Your task » For the word "images", return each line of the data in which it occurs.

Records from a data source
━━━━━━━━━━━━━━━━━━━━━━━━━━━━━━

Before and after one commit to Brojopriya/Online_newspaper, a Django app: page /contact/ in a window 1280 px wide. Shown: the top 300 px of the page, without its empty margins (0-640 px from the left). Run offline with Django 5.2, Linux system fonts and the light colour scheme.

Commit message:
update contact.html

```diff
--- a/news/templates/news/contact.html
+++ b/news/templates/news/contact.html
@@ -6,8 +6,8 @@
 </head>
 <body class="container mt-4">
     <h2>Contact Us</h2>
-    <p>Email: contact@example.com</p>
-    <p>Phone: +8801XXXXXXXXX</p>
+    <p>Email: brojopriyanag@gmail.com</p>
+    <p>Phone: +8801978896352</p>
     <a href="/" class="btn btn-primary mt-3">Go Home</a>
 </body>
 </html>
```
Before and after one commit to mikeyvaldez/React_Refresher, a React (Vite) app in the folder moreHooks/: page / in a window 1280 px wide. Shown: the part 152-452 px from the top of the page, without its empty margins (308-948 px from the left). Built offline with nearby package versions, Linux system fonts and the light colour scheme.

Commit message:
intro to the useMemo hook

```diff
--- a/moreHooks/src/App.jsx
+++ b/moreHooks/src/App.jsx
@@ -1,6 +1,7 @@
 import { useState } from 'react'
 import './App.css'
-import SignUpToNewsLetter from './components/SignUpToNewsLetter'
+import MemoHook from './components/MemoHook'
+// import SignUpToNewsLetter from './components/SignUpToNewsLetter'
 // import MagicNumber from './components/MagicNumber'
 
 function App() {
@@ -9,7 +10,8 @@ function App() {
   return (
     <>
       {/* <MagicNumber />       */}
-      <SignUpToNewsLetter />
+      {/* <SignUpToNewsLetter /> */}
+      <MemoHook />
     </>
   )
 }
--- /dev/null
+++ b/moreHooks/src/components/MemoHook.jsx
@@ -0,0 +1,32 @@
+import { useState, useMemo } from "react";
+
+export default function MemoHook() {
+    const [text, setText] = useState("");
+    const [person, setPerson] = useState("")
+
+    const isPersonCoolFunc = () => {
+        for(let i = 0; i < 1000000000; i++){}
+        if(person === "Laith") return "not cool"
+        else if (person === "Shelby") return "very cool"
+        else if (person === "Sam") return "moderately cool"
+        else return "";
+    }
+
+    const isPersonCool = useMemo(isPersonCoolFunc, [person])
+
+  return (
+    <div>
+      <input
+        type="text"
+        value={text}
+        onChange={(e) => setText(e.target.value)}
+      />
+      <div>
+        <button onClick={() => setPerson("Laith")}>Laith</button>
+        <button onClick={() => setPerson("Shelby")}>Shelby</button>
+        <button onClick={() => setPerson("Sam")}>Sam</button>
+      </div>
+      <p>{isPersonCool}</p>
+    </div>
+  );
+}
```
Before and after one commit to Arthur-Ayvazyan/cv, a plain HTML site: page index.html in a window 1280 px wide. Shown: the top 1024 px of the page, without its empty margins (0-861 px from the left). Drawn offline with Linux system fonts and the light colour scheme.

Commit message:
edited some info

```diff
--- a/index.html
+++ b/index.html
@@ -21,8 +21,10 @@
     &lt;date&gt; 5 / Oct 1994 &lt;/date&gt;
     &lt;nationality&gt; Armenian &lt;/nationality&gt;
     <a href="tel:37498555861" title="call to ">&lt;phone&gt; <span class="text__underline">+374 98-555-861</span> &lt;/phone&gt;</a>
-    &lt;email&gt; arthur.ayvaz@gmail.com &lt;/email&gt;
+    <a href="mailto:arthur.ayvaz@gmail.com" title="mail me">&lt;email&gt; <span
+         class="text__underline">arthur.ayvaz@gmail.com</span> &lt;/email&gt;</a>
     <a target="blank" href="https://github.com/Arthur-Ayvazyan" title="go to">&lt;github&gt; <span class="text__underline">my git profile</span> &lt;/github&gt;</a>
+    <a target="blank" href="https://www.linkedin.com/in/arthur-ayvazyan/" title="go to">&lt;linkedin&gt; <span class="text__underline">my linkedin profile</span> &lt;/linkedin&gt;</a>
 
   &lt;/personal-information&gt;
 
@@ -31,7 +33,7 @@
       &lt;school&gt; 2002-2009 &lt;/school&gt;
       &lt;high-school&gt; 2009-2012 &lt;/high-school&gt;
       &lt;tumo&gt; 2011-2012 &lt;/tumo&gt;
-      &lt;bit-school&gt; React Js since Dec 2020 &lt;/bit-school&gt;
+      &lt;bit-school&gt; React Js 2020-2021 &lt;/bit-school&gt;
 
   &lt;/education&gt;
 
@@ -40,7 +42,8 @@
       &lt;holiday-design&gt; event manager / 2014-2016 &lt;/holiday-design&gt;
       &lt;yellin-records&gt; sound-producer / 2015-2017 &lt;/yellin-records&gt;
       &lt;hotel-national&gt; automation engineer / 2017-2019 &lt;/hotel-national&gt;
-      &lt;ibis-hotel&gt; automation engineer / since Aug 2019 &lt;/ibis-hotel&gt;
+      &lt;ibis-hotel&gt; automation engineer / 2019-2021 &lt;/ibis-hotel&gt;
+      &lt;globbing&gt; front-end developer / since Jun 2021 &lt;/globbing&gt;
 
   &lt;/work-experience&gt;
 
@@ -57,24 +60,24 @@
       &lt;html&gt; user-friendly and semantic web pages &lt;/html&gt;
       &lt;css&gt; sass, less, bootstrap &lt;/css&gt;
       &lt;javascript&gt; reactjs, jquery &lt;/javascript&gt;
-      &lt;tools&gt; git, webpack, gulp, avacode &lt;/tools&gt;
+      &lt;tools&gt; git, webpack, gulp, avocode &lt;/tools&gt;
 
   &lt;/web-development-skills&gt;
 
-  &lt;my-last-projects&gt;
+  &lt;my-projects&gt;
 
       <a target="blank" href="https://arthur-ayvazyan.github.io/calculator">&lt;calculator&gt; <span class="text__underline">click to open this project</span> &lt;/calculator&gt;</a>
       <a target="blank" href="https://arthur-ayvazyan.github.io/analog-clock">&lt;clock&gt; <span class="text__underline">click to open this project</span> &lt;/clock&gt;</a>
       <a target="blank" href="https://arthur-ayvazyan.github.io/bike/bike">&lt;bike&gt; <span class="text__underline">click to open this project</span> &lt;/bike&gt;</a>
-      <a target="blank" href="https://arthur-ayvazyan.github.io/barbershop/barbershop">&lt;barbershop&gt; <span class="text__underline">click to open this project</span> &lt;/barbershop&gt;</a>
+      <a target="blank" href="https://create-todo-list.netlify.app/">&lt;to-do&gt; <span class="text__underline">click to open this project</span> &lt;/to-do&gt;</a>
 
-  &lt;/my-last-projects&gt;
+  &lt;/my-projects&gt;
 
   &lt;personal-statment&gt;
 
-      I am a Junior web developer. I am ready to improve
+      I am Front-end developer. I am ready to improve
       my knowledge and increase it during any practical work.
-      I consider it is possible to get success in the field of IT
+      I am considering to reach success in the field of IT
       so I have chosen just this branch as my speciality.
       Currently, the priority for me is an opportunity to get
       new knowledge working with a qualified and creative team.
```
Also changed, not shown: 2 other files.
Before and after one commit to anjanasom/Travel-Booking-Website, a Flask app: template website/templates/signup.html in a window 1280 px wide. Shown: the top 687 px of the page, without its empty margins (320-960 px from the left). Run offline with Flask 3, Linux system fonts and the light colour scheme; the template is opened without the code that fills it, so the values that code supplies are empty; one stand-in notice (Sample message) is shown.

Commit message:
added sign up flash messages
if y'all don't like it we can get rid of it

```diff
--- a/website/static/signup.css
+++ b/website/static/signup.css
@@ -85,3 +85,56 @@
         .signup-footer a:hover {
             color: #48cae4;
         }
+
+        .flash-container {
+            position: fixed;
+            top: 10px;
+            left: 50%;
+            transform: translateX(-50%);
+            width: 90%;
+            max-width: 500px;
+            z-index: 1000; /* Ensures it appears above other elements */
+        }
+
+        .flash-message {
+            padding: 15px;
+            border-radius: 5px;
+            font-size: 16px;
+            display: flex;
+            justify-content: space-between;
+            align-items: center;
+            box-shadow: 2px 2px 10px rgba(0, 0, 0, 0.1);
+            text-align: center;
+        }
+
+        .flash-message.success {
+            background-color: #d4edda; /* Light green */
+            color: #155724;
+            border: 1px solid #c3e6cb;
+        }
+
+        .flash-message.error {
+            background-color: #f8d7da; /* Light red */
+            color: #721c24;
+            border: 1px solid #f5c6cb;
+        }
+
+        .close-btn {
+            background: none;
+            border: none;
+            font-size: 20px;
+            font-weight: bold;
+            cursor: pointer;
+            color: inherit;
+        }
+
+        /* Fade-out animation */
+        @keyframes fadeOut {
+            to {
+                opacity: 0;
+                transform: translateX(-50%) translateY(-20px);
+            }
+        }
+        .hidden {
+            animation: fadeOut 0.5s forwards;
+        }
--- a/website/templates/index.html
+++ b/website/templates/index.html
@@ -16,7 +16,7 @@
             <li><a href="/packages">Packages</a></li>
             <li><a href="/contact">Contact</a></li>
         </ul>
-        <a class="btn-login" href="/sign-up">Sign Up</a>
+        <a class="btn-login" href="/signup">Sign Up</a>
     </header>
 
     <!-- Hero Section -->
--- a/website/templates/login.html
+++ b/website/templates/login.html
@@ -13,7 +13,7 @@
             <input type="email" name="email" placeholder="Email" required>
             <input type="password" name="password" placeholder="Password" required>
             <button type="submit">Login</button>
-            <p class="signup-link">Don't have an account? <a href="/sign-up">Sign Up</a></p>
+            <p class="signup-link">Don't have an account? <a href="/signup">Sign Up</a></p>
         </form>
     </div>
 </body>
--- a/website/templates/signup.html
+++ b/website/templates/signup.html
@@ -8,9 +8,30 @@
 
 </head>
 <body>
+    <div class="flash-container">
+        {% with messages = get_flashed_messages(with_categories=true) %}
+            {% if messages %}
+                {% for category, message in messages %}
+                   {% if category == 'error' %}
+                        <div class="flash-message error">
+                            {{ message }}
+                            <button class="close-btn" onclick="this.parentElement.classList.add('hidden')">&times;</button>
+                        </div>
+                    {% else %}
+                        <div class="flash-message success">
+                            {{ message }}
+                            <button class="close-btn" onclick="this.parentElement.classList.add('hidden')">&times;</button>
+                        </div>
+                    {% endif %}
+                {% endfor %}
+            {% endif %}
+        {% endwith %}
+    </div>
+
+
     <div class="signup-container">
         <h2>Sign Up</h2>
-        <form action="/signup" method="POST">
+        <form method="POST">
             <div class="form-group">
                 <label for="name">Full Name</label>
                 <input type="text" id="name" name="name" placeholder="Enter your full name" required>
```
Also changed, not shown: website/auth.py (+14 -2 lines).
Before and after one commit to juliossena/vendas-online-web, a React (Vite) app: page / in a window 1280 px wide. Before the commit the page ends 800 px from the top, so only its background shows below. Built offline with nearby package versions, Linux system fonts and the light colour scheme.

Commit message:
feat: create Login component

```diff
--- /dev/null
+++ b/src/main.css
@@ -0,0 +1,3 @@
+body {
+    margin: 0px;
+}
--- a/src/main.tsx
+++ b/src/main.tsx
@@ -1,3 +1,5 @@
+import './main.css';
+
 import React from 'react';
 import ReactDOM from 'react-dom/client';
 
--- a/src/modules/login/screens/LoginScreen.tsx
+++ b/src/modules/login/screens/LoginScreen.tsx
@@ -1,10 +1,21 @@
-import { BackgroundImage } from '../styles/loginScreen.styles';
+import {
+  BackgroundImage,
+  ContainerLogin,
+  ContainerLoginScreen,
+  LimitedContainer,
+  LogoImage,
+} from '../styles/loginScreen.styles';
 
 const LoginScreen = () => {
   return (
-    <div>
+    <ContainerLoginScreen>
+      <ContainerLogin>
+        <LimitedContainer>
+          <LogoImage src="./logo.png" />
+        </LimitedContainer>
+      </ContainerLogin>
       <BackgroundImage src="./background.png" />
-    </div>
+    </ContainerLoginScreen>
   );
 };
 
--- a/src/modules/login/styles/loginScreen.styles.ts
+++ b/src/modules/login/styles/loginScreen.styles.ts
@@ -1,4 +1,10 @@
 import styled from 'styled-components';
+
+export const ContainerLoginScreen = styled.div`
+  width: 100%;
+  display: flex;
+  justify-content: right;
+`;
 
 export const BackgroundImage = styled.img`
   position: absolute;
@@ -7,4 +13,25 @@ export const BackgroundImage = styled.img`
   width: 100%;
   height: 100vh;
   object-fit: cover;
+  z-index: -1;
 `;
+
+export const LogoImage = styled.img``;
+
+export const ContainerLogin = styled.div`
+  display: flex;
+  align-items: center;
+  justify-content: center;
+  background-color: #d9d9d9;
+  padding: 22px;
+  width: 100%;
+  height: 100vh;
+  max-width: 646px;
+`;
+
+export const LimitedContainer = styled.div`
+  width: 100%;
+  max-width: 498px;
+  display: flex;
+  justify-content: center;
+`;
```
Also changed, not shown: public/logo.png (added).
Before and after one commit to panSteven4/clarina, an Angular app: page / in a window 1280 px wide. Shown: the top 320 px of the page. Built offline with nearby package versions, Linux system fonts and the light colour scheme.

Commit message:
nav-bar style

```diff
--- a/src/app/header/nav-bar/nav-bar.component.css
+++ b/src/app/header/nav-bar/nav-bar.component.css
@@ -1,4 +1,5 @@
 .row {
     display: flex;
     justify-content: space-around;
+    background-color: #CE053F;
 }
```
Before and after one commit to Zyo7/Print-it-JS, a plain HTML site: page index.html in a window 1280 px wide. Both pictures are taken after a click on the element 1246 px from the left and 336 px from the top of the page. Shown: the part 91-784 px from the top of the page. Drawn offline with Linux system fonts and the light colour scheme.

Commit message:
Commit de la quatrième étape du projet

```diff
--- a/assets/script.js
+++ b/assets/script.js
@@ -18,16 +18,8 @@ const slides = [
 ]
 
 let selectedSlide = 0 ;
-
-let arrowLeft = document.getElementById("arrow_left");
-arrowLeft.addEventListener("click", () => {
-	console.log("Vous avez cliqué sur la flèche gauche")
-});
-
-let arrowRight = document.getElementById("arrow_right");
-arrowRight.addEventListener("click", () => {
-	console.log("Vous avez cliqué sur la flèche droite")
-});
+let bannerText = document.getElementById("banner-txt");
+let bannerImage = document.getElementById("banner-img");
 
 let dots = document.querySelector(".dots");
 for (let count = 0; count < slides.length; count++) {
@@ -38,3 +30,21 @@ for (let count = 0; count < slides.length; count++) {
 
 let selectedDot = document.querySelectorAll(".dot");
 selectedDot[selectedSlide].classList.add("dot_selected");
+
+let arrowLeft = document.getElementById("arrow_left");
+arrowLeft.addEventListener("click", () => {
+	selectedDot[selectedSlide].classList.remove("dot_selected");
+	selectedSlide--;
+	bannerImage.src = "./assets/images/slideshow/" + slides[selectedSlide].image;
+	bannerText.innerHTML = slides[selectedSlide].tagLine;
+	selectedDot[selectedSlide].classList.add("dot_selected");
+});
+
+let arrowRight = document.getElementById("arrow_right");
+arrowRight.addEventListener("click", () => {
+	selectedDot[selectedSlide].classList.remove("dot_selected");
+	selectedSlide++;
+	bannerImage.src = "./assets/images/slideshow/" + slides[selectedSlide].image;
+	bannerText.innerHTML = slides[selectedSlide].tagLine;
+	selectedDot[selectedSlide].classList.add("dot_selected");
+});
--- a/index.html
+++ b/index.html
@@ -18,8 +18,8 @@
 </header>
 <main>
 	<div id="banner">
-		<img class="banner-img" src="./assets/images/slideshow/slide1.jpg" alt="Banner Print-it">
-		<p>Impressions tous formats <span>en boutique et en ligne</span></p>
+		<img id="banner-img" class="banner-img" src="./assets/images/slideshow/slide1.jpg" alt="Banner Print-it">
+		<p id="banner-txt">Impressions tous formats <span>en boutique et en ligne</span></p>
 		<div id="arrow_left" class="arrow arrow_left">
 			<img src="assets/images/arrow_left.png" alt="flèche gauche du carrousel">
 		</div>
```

━━━━━━━━━━━━━━━━━━━━━━━━━━━━━━

Result »
+	bannerImage.src = "./assets/images/slideshow/" + slides[selectedSlide].image;
+	bannerImage.src = "./assets/images/slideshow/" + slides[selectedSlide].image;
-		<img class="banner-img" src="./assets/images/slideshow/slide1.jpg" alt="Banner Print-it">
+		<img id="banner-img" class="banner-img" src="./assets/images/slideshow/slide1.jpg" alt="Banner Print-it">
 			<img src="assets/images/arrow_left.png" alt="flèche gauche du carrousel">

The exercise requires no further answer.